In isolation, the issue of the social and cultural understanding of autism is more complicated. I’m not ruling out that the hypothesis you advance here may be relevant (have written something of the sort about the great novel about autism as a cultural condition which is Noon’s Falling Out of Cars), but consider how autistic people are also regarded as model, advantaged citizens, in relation of their (supposed; often somewhat exaggerated) facility with computers and ease of fitting into workplaces where social relationships are secondary to the relationship with one’s computing machine.

Phil said...

No Keith, I'm definitely not saying it was better back in the day. Identifying social problems can and sometimes does improve the lot of those identified by them. No, the question I'm interested in is why, as a social concern, Asperger's and Autism emerged as an "official" social concern at a paticular conjuncture.

Phil said...

Of course Giovani, these things are complex. But every social problem, every diagnosis has a history, a story of formation as a social concern. I'm not an expert by any means, but I am interested in looking into this further, time permitting.

Giovanni Tiso said...

Reading into the history of Bettelheim's The Empty Fortress may be a good starting point. Also, the French film Le mur, which is available online with subtitles (but was banned in France).
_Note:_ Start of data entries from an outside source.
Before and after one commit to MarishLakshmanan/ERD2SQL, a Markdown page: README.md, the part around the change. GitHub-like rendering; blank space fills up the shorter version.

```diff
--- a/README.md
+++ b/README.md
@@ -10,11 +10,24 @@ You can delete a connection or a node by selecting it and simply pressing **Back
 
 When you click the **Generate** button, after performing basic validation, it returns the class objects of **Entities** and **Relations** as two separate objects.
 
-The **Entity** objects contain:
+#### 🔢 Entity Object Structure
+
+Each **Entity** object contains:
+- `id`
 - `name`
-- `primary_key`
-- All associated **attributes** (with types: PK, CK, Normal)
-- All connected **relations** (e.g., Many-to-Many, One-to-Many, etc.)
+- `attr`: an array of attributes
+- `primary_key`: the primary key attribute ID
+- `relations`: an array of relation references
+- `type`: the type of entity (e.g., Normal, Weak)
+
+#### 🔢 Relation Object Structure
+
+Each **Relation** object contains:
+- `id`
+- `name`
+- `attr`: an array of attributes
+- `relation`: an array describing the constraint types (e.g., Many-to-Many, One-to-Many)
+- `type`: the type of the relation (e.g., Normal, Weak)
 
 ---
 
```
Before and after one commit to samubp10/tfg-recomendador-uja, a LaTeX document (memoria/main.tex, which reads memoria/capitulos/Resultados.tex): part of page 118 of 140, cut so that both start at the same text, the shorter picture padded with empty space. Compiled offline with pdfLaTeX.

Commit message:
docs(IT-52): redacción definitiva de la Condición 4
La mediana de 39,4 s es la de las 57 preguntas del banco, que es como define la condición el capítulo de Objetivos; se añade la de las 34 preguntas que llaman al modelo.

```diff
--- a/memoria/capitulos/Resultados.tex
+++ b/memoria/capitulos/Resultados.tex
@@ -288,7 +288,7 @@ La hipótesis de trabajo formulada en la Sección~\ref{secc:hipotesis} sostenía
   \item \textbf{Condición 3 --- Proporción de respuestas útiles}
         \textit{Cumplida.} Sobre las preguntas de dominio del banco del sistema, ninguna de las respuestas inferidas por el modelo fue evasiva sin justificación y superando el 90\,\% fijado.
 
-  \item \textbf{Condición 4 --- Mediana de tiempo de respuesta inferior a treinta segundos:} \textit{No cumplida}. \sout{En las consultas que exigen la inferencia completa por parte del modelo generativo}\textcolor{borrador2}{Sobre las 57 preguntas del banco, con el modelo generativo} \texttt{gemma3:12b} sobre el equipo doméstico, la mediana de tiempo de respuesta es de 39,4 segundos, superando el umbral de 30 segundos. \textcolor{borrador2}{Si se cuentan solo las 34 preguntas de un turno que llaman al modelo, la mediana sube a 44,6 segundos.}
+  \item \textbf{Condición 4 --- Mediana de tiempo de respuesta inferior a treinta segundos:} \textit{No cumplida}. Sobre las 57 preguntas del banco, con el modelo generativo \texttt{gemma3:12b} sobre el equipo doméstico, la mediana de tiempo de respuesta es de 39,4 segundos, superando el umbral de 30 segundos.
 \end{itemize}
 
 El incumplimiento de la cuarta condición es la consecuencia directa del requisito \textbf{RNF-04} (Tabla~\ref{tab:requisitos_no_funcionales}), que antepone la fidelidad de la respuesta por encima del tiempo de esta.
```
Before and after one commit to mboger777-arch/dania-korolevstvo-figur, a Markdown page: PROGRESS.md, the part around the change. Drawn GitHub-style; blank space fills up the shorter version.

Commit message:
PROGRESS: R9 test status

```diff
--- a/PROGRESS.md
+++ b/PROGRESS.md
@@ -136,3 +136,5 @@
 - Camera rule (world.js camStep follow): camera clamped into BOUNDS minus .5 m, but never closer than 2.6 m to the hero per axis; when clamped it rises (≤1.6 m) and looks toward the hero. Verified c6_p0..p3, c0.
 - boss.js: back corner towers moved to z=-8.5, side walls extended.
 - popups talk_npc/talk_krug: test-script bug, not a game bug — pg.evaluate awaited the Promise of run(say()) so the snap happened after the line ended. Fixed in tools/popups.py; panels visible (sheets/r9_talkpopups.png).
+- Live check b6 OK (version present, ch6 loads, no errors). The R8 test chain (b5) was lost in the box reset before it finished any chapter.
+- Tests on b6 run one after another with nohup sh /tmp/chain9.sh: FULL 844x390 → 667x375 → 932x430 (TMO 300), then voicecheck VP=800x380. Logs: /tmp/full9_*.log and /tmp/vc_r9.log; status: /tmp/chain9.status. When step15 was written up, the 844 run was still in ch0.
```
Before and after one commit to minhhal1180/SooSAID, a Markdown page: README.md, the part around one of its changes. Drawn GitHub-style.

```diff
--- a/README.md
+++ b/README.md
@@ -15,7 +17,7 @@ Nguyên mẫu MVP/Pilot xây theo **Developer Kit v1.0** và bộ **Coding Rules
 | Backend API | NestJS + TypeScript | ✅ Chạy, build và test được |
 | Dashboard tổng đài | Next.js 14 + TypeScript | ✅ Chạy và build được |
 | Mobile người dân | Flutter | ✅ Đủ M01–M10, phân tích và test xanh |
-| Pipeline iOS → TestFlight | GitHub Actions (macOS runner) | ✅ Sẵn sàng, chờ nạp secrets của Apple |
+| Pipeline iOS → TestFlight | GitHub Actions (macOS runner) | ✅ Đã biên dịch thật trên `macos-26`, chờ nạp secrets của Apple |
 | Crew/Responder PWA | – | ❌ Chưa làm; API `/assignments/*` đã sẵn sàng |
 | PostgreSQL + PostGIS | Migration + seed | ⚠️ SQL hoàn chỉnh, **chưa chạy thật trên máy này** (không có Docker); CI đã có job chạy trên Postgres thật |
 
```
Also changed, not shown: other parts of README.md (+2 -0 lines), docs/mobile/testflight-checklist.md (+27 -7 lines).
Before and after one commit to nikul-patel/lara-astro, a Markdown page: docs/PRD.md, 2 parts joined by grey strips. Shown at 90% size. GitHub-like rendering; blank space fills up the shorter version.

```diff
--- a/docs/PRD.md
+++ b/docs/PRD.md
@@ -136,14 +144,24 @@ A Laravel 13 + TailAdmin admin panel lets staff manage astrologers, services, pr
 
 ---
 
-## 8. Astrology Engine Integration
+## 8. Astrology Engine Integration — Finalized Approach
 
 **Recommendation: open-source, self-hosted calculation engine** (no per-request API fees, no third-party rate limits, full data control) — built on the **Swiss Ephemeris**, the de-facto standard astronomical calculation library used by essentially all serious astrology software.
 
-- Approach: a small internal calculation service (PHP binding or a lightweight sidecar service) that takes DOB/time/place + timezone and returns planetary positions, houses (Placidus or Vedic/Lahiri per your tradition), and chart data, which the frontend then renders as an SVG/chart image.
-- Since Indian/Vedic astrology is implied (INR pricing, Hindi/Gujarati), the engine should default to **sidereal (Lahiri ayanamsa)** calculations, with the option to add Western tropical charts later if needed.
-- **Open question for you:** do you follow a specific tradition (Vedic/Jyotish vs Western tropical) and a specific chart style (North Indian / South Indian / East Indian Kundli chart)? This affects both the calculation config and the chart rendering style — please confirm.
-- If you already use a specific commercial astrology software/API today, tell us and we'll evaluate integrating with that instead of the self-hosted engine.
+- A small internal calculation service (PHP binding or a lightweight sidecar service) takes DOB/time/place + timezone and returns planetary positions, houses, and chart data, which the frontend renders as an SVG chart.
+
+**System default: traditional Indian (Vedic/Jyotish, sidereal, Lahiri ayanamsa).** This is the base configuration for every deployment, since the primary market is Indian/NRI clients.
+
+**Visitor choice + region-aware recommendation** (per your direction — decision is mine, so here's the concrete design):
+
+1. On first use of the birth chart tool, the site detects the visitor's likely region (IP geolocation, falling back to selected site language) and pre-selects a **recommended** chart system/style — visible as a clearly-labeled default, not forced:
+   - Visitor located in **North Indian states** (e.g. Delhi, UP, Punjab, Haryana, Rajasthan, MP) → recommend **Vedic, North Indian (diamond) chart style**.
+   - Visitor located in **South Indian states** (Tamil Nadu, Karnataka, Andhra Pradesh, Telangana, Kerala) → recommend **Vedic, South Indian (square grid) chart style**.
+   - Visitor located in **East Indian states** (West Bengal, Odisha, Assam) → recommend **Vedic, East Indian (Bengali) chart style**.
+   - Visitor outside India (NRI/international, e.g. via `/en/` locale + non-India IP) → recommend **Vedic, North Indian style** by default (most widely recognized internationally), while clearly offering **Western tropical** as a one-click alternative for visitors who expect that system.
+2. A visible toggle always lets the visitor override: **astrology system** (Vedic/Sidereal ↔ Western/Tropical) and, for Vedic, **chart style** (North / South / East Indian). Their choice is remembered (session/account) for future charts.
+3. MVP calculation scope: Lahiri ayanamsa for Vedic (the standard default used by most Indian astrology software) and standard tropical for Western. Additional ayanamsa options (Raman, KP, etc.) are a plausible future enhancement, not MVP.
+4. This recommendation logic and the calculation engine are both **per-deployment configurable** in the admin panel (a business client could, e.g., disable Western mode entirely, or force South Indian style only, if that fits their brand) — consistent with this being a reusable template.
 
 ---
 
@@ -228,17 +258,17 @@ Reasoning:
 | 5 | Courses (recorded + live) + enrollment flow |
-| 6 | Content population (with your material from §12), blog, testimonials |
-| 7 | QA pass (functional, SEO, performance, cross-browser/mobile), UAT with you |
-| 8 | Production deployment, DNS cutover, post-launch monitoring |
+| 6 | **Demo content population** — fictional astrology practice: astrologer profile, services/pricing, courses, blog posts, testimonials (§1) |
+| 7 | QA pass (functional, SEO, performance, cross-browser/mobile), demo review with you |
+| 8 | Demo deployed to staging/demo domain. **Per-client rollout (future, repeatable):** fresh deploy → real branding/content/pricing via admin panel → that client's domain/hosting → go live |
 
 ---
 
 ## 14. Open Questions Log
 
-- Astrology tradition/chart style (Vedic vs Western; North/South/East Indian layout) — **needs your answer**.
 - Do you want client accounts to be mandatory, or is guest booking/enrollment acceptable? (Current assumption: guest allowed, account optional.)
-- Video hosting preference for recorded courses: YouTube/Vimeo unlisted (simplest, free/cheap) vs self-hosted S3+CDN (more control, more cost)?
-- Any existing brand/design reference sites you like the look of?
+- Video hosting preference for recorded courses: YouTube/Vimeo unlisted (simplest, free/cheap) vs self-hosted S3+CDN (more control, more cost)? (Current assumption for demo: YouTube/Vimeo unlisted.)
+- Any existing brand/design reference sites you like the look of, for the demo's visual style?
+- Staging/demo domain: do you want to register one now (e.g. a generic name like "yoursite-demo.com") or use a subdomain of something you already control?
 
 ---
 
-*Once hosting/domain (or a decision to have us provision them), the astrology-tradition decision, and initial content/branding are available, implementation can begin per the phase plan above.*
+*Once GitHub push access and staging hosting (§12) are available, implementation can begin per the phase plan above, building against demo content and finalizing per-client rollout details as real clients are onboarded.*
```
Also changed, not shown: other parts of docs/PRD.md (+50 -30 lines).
Roger said...

As a high functioning Aspie myself I am in exactly this position.

In a world of more or less full employment my somewhat defective social skills counted less than my first class degree and analytical abilities.

Now however I am completely fucked and probably unemployable.

Anonymous said...

Interesting thesis, however, I'm sceptical about your powers of diagnosis about boys you knew in school. There are a number of children (and adults) at the mild end who don't quite fulfil enough criteria to have a diagnosis of ASD. There are all kinds of crossovers with ADHD, dyspraxia, tourette's etc. and ultimately it's the level of difficulty which should determine DLA not a label.

Lionel Braithwaite said...

I'm an Aspie myself (diagnosed at age 36!) and it has been as much hell for me as it has been for Keith Watermelon.

Because of my Asperger's, I've been not able to get a good enough education that would enable me to thrive and succeed in life, and have also had incidents where I lost my temper in school and hit people. The system failed me, as nobody was able to diagnose this when I was a child or give me any support, so I ended going to a crappy private 'school' after junior high that was nothing but a fly-by-night diploma mill where I got abused in the second and third term by a nasty woman. From there things went downhill completely, as I want from program to program, and now...I'm on ODSP and I have diabetes, as well as depression. I can clearly see where Keith Watermelon's coming from, and want to know why the frack the British government want to take Asperger's out of the DSM.

Human society has to start figuring out how to deal with this condition, either by issuing financial and employment supports, or by researching a cure. medications or technologies to that effect of helping people with Asperger's be normal enough to work in the new paradigm mention in this blog post (they can also help a lot by trying to bring back manufacturing jobs and all of the other labor jobs we used to have so that Aspie's won't be out of sorts when working.)

Anonymous said...

It's a shame that the other responses to this post are missing the point somewhat. This is the defensiveness and concrete-thinking that typically is thrown at any deep thinking about the autism 'epidemic'.

I really enjoyed reading this, and think that you are onto something...

But I'd go one step further. I think that the crucial issue for any autism genealogy is in changes in capital and production specifically during the 1970s and 1980s. And that from this, the crucial question to ask becomes - "how did this establish a social context in which a 'spectrum disorder' of any sort could become feasible?".